REQUIREMENT: Write out the entries below exactly as they stand. Skip every image.

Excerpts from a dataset
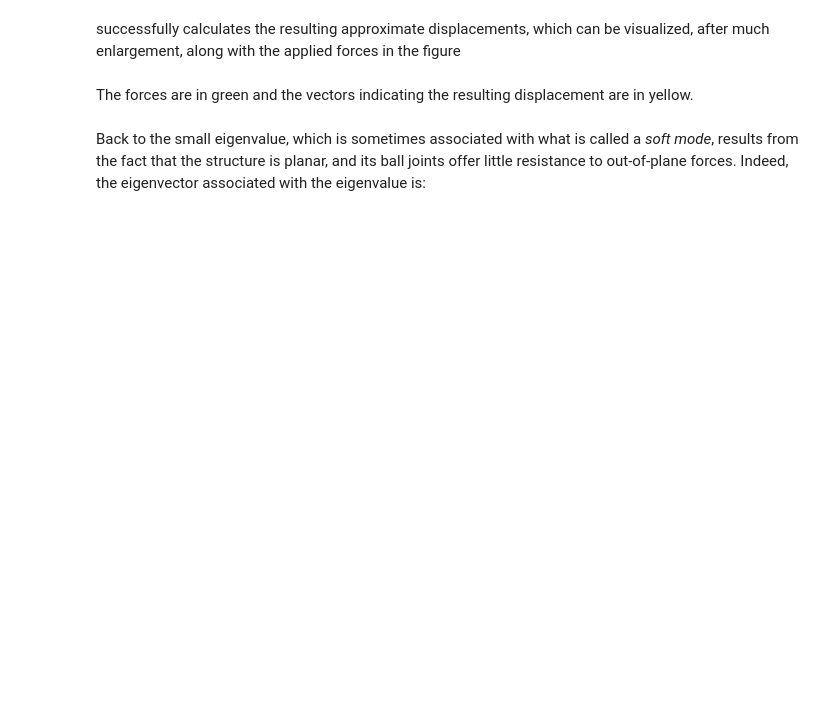
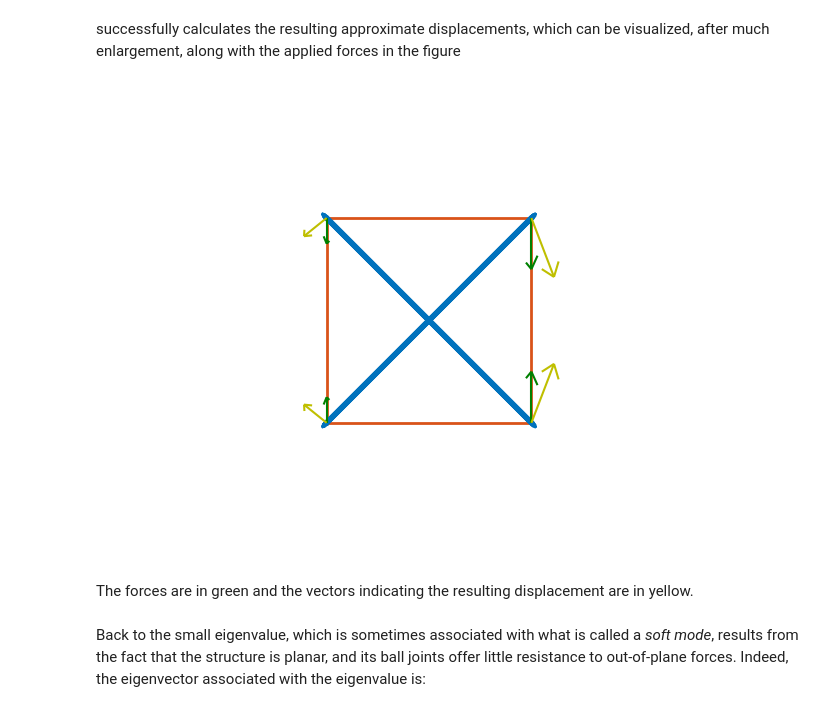
Before and after one commit to mcdeoliveira/tensegrity, a Jupyter notebook: examples/structures.ipynb, the cells around one changed output. Saved outputs shown, nothing was run; the diff lists cells and outputs as text; code cells hidden in the pictures; blank space fills up the shorter version.

```diff
--- a/examples/working_with_structures.ipynb
+++ b/examples/structures.ipynb
@@ -182,15 +221,17 @@ successfully calculates the resulting approximate displacements, which can be vi
 # %%
 X = f
 Y = 5e7*x
 
 plotter = MatplotlibPlotter()
 plotter.plot(s)
-fig, ax = plotter.get_handles()
+_, ax = plotter.get_handles()
 ax.quiver(s.nodes[0,:], s.nodes[1,:], s.nodes[2,:], X[0,:], X[1,:], X[2,:], arrow_length_ratio=.2, color='g')
 ax.quiver(s.nodes[0,:], s.nodes[1,:], s.nodes[2,:], Y[0,:], Y[1,:], Y[2,:], arrow_length_ratio=.2, color='y')
 ax.view_init(90,-90)
 ax.axis('off')
 plt.show()
+# %% [output]
+[figure, added]
 # %% [markdown]
 The forces are in green and the vectors indicating the resulting displacement are in yellow.
 # %% [markdown]
```
Also changed, not shown: parts of 15 cells of this notebook, 34 other files.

SOLUTION FOR THIS TASK:
Before and after one commit to mcdeoliveira/tensegrity, a Jupyter notebook: examples/structures.ipynb, the cells around one changed output. Saved outputs shown, nothing was run; the diff lists cells and outputs as text; code cells hidden in the pictures; blank space fills up the shorter version.

```diff
--- a/examples/working_with_structures.ipynb
+++ b/examples/structures.ipynb
@@ -182,15 +221,17 @@ successfully calculates the resulting approximate displacements, which can be vi
 # %%
 X = f
 Y = 5e7*x
 
 plotter = MatplotlibPlotter()
 plotter.plot(s)
-fig, ax = plotter.get_handles()
+_, ax = plotter.get_handles()
 ax.quiver(s.nodes[0,:], s.nodes[1,:], s.nodes[2,:], X[0,:], X[1,:], X[2,:], arrow_length_ratio=.2, color='g')
 ax.quiver(s.nodes[0,:], s.nodes[1,:], s.nodes[2,:], Y[0,:], Y[1,:], Y[2,:], arrow_length_ratio=.2, color='y')
 ax.view_init(90,-90)
 ax.axis('off')
 plt.show()
+# %% [output]
+[figure, added]
 # %% [markdown]
 The forces are in green and the vectors indicating the resulting displacement are in yellow.
 # %% [markdown]
```
Also changed, not shown: parts of 15 cells of this notebook, 34 other files.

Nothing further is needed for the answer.